#### [WHAT NEEDS TO BE DONE]
Report each line of the data that has "import" somewhere in it.

(DATA EXTRACT Opens)

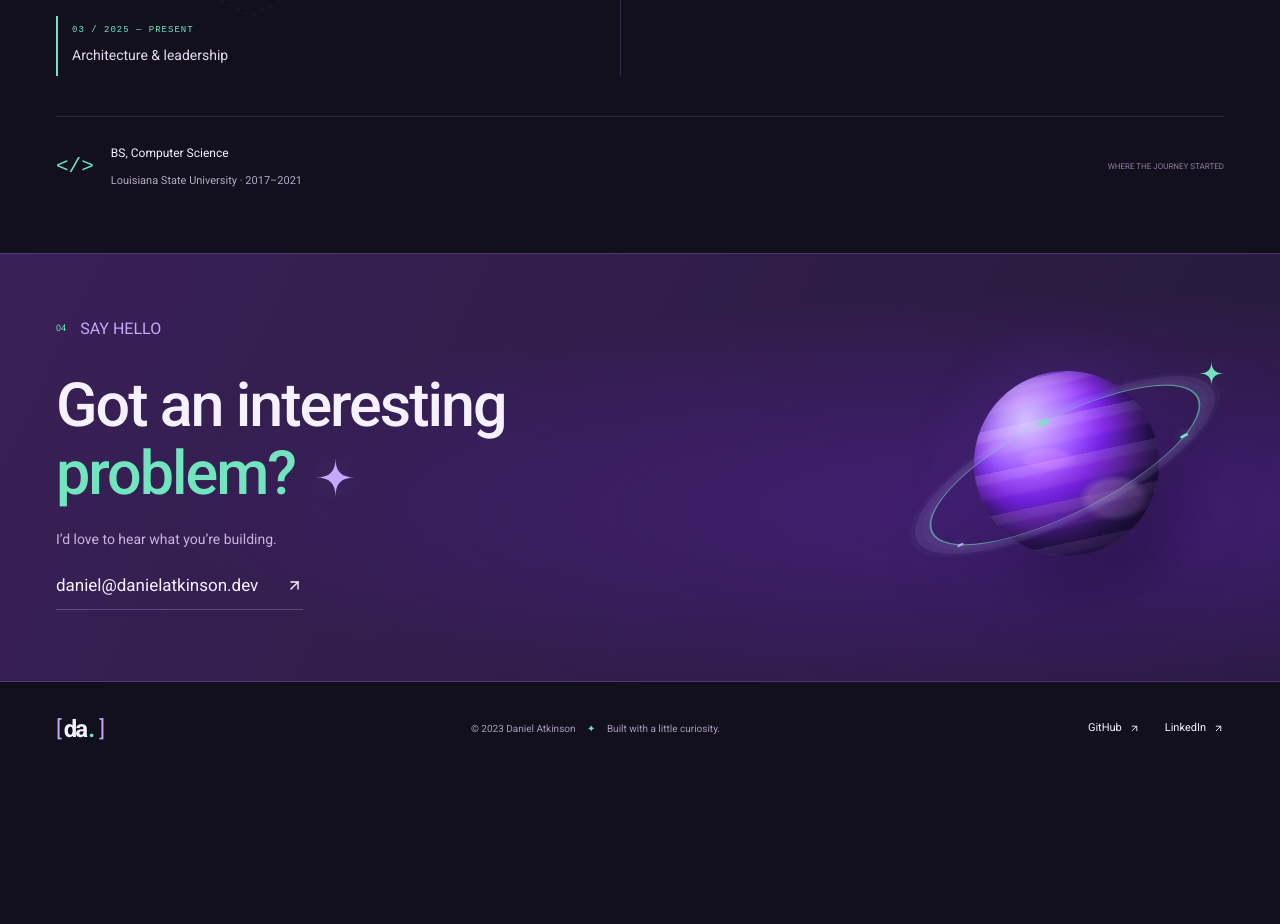
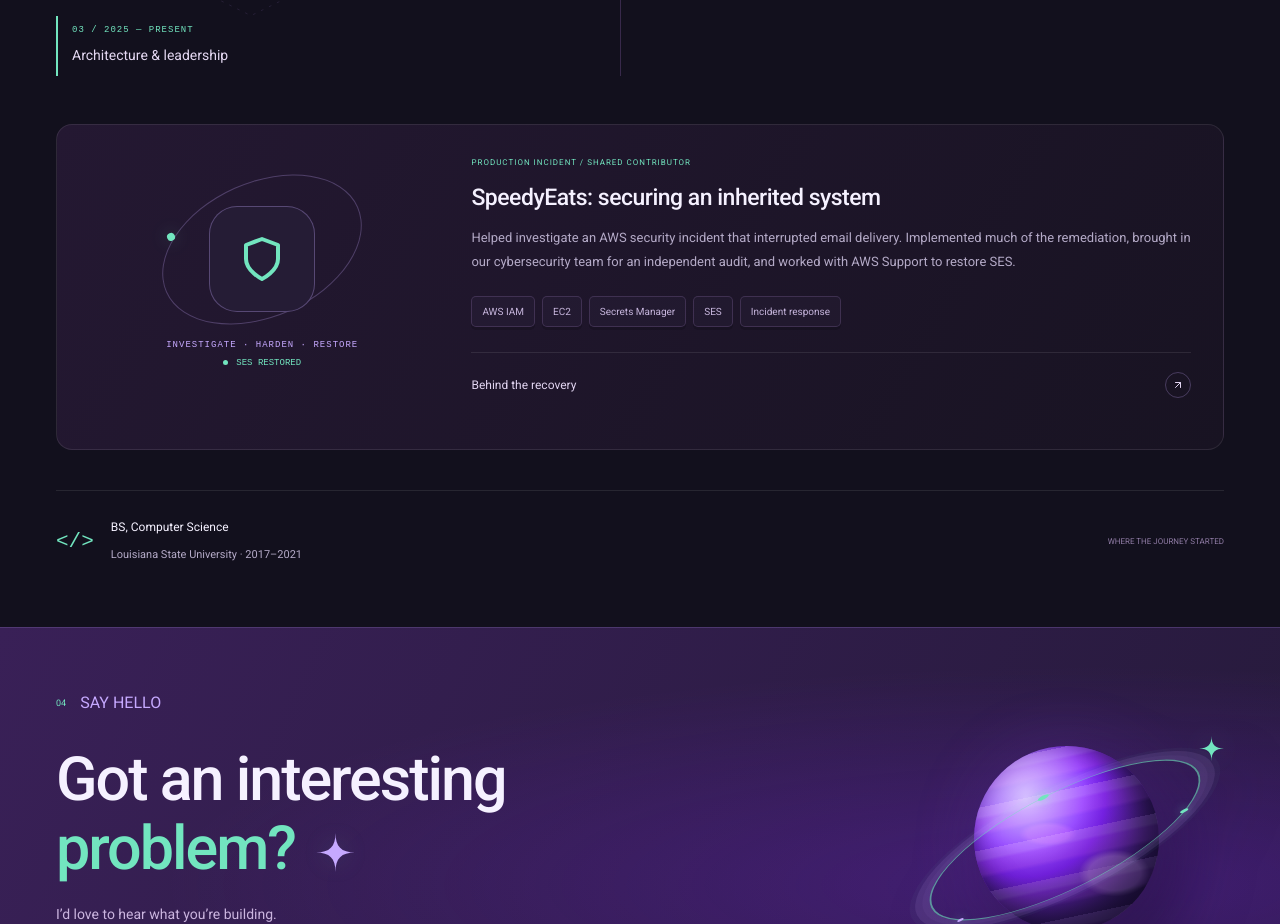
Before and after one commit to Datki11/portfolio-site, a Next.js app: page / in a window 1280 px wide. Shown: the part 3660-4584 px from the top of the page. Before the commit the page ends 4436 px from the top, so only its background shows below. Built offline with nearby package versions, Linux system fonts and the light colour scheme; a web font is replaced by a local one.

Commit message:
Add SpeedyEats incident recovery story to experience

```diff
--- a/app/globals.css
+++ b/app/globals.css
@@ -658,11 +658,11 @@ h3 {
   line-height: 1.85;
   margin: 0 0 22px;
 }
-.work-card details {
+:is(.work-card, .experience-story) details {
   border-top: 1px solid var(--line);
   margin-top: 25px;
 }
-.work-card summary {
+:is(.work-card, .experience-story) summary {
   list-style: none;
   cursor: pointer;
   display: flex;
@@ -672,10 +672,10 @@ h3 {
   font-size: 12px;
   color: #e1d4f0;
 }
-.work-card summary::-webkit-details-marker {
+:is(.work-card, .experience-story) summary::-webkit-details-marker {
   display: none;
 }
-.work-card summary > span {
+:is(.work-card, .experience-story) summary > span {
   width: 26px;
   height: 26px;
   border: 1px solid #c6a9ff44;
@@ -683,10 +683,10 @@ h3 {
   display: grid;
   place-items: center;
 }
-.work-card details[open] summary svg {
+:is(.work-card, .experience-story) details[open] summary svg {
   transform: rotate(90deg);
 }
-.work-card summary:hover {
+:is(.work-card, .experience-story) summary:hover {
   color: var(--mint);
 }
 .case-detail {
@@ -2045,3 +2045,95 @@ h3 {
     transition: none;
   }
 }
+
+.experience-story {
+  display: grid;
+  grid-template-columns: minmax(220px, 0.65fr) minmax(0, 1.35fr);
+  gap: 36px;
+  margin-top: 48px;
+  padding: 32px;
+  border: 1px solid var(--line);
+  border-radius: 16px;
+  background: linear-gradient(120deg, #241832, #181322);
+}
+.experience-story-copy > p:not(.project-type) {
+  color: var(--muted);
+  font-size: 13px;
+  line-height: 1.85;
+  margin-bottom: 22px;
+}
+.incident-visual {
+  position: relative;
+  min-height: 260px;
+  display: flex;
+  align-items: center;
+  justify-content: center;
+  flex-direction: column;
+  align-self: start;
+  overflow: hidden;
+}
+.incident-orbit {
+  position: absolute;
+  width: 210px;
+  height: 135px;
+  top: 25px;
+  border: 1px solid #c6a9ff45;
+  border-radius: 50%;
+  transform: rotate(-24deg);
+}
+.incident-orbit::after {
+  content: "";
+  position: absolute;
+  top: 14px;
+  left: 22px;
+  width: 8px;
+  height: 8px;
+  border-radius: 50%;
+  background: var(--mint);
+  box-shadow: 0 0 18px #72e5bf55;
+}
+.incident-shield {
+  display: grid;
+  place-items: center;
+  width: 106px;
+  height: 106px;
+  margin-bottom: 28px;
+  border: 1px solid #c6a9ff50;
+  border-radius: 28px;
+  color: var(--mint);
+  background: #251c35;
+  z-index: 1;
+}
+.incident-shield svg {
+  width: 48px;
+  height: 48px;
+}
+.incident-visual p {
+  font: 9px monospace;
+  letter-spacing: 1px;
+  color: var(--lavender);
+}
+.incident-status {
+  display: flex;
+  align-items: center;
+  gap: 8px;
+  font: 9px monospace;
+  color: var(--mint);
+  margin-top: 8px;
+}
+.incident-status i {
+  width: 5px;
+  height: 5px;
+  border-radius: 50%;
+  background: var(--mint);
+}
+@media (max-width: 700px) {
+  .experience-story {
+    grid-template-columns: minmax(0, 1fr);
+    padding: 24px;
+    gap: 12px;
+  }
+  .incident-visual {
+    min-height: 240px;
+  }
+}
--- a/app/page.tsx
+++ b/app/page.tsx
@@ -1,5 +1,11 @@
 import Image from "next/image";
-import { FiArrowDown, FiArrowUpRight, FiCode, FiCpu } from "react-icons/fi";
+import {
+  FiArrowDown,
+  FiArrowUpRight,
+  FiCode,
+  FiCpu,
+  FiShield,
+} from "react-icons/fi";
 import { FaGithub, FaLinkedinIn } from "react-icons/fa";
 import StackMap from "./StackMap";
 import MotionScene from "./MotionScene";
@@ -491,6 +497,70 @@ export default function Home() {
             </a>
           </div>
           <CareerJourney />
+          <article
+            className="experience-story"
+            aria-labelledby="speedyeats-title"
+          >
+            <div className="incident-visual" aria-hidden="true">
+              <span className="incident-orbit" />
+              <span className="incident-shield">
+                <FiShield />
+              </span>
+              <p>INVESTIGATE · HARDEN · RESTORE</p>
+              <span className="incident-status">
+                <i /> SES RESTORED
+              </span>
+            </div>
+            <div className="experience-story-copy">
+              <p className="project-type">
+                PRODUCTION INCIDENT / SHARED CONTRIBUTOR
+              </p>
+              <h3 id="speedyeats-title">
+                SpeedyEats: securing an inherited system
+              </h3>
+              <p>
+                Helped investigate an AWS security incident that interrupted
+                email delivery. Implemented much of the remediation, brought in
+                our cybersecurity team for an independent audit, and worked with
+                AWS Support to restore SES.
+              </p>
+              <div className="tags">
+                <span>AWS IAM</span>
+                <span>EC2</span>
+                <span>Secrets Manager</span>
+                <span>SES</span>
+                <span>Incident response</span>
+              </div>
+              <details>
+                <summary>
+                  Behind the recovery{" "}
+                  <span>
+                    <FiArrowUpRight aria-hidden="true" />
+                  </span>
+                </summary>
+                <div className="case-detail">
+                  <p>
+                    Traced the issue across AWS, Apache, Laravel, and PHP logs
+                    to exposed application configuration. I escalated to our
+                    cybersecurity team, who audited the system, validated
+                    proposed fixes, and identified additional remediation work.
+                  </p>
+                  <p>
+                    Rotated exposed credentials, replaced long-lived IAM keys on
+                    EC2 with scoped instance roles, restricted SES access to the
+                    workload, and moved secrets into AWS Secrets Manager.
+                  </p>
+                  <p>
+                    Unauthorized sending stopped, and SES was reinstated after
+                    multiple rounds with AWS Support. The hardened configuration
+                    remains in place. The lesson: a working inherited deployment
+                    still needs an explicit review of secret handling, server
+                    exposure, and permissions.
+                  </p>
+                </div>
+              </details>
+            </div>
+          </article>
           <div className="education-note">
             <span className="education-icon">&lt;/&gt;</span>
             <div>
```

(DATA EXTRACT Closes)

#### [ANSWER TO THIS EXERCISE]
 import Image from "next/image";
-import { FiArrowDown, FiArrowUpRight, FiCode, FiCpu } from "react-icons/fi";
+import {
 import { FaGithub, FaLinkedinIn } from "react-icons/fa";
 import StackMap from "./StackMap";
 import MotionScene from "./MotionScene";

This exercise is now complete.